Republicans are attacking President Barack Obama this week for a few lines out of his speech in Roanoke on Friday.
Here’s a clip of the speech snippet from GOPRapidResponse, followed by comments from Republican challenger Mitt Romney.
Via his campaign, here’s what Romney had to say about that:
“The idea to say that Steve Jobs didn’t build Apple, that Henry Ford didn’t build Ford Motor, that Papa John didn’t build Papa John Pizza, that Ray Kroc didn’t build McDonald’s, that Bill Gates didn’t build Microsoft, you go on the list, that Joe and his colleagues didn’t build this enterprise, to say something like that is not just foolishness, it is insulting to every entrepreneur, every innovator in America and it’s wrong. And by the way, the President’s logic doesn’t just extend to the entrepreneurs that start a barber shop or a taxi operation or an oil field service business like this and a gas service business like this, it also extends to everybody in America that wants to lift themself up a little further, that goes back to school to get a degree and see if they can get a little better job, to somebody who wants to get some new skills and get a little higher income, to somebody who have may have dropped out that decides to get back in school and go for it. People who reach to try and lift themself up. The President would say, well you didn’t do that. You couldn’t have gotten to school without the roads that government built for you. You couldn’t have gone to school without teachers. So you are not responsible for that success. President Obama attacks success and therefore under President Obama we have less success and I will change that. I’ve got to be honest, I don’t think anyone could have said what he said who had actually started a business or been in a business. And my own view is that what the President said was both startling and revealing. I find it extraordinary that a philosophy of that nature would be spoken by a President of the United States.”
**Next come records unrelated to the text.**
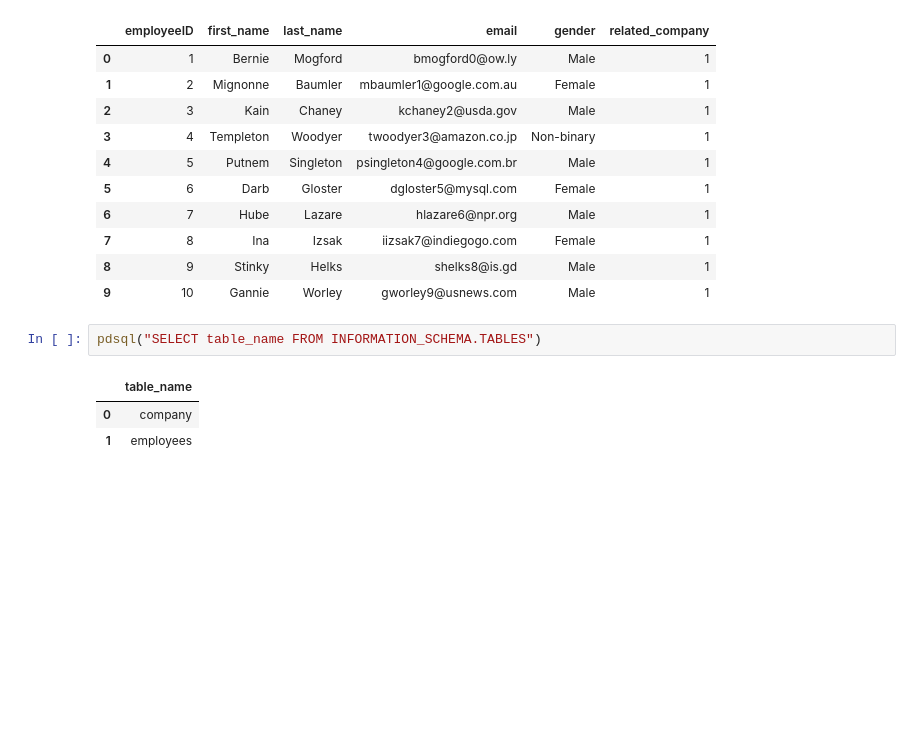
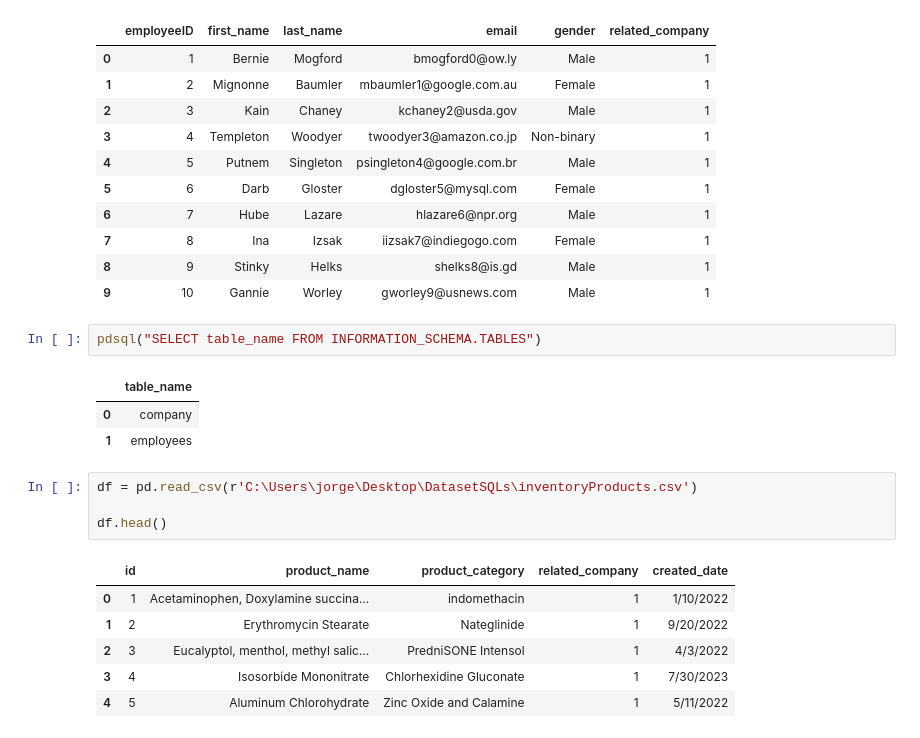
Before and after one commit to georgeolivares/DatasetSQLs, a Jupyter notebook: JupyterSQLNotebook.ipynb, the cells around one changed output. Saved outputs shown, nothing was run; the diff lists cells and outputs as text; blank space fills up the shorter version.

```diff
--- a/JupyterSQLNotebook.ipynb
+++ b/JupyterSQLNotebook.ipynb
@@ -128,3 +128,14 @@ pdsql("SELECT table_name FROM INFORMATION_SCHEMA.TABLES")
 |  | table_name |
 | 0 | company |
 | 1 | employees |
+# %%
+df = pd.read_csv(r'C:\Users\jorge\Desktop\DatasetSQLs\inventoryProducts.csv')
+
+df.head()
+# %% [output]
+|  | id | product_name | product_category | related_company | created_date |
+| 0 | 1 | Acetaminophen, Doxylamine succina... | indomethacin | 1 | 1/10/2022 |
+| 1 | 2 | Erythromycin Stearate | Nateglinide | 1 | 9/20/2022 |
+| 2 | 3 | Eucalyptol, menthol, methyl salic... | PredniSONE Intensol | 1 | 4/3/2022 |
+| 3 | 4 | Isosorbide Mononitrate | Chlorhexidine Gluconate | 1 | 7/30/2023 |
+| 4 | 5 | Aluminum Chlorohydrate | Zinc Oxide and Calamine | 1 | 5/11/2022 |
```
Also changed, not shown: parts of 13 cells of this notebook, 1 other file.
But did Obama actually tell people they didn’t build their own businesses?
Technically speaking — no.
Even in the video above, it’s apparent that the president is saying that business owners didn’t build the roads and bridges that support commerce. Obama is effectively paraphrasing portions of remarks made last fall by Elizabeth Warren, a candidate for U.S. Senate in Massachusetts.
Here’s the transcript of that portion of Obama’s speech in Roanoke for the full context:
look, if you’ve been successful, you didn’t get there on your own. You didn’t get there on your own. I’m always struck by people who think, well, it must be because I was just so smart. There are a lot of smart people out there. It must be because I worked harder than everybody else. Let me tell you something — there are a whole bunch of hardworking people out there. (Applause.)
If you were successful, somebody along the line gave you some help. There was a great teacher somewhere in your life. Somebody helped to create this unbelievable American system that we have that allowed you to thrive. Somebody invested in roads and bridges. If you’ve got a business — you didn’t build that. Somebody else made that happen. The Internet didn’t get invented on its own. Government research created the Internet so that all the companies could make money off the Internet.
The point is, is that when we succeed, we succeed because of our individual initiative, but also because we do things together. There are some things, just like fighting fires, we don’t do on our own. I mean, imagine if everybody had their own fire service. That would be a hard way to organize fighting fires.
So we say to ourselves, ever since the founding of this country, you know what, there are some things we do better together. That’s how we funded the GI Bill. That’s how we created the middle class. That’s how we built the Golden Gate Bridge or the Hoover Dam. That’s how we invented the Internet. That’s how we sent a man to the moon. We rise or fall together as one nation and as one people, and that’s the reason I’m running for President — because I still believe in that idea. You’re not on your own, we’re in this together.
To be fair, Obama’s not the only one being taken out of context. Earlier this year you may have heard about Romney’s comment that “I’m not concerned about the very poor.” That too was a soundbite taken out of context from his greater remarks.
If you hear Obama or Romney quoted in a short snippet saying something outrageous, it’s a good idea to go try to find the transcript when possible. They very well may have said something outrageous — and I’m sure there are readers here outraged even by the full context of Obama’s remarks — but reading the framing material may help provide a fuller picture.
After the jump, you can find video of C-SPAN’s footage of the president’s Roanoke appearance, as well as Romney’s remarks.
– Mason Adams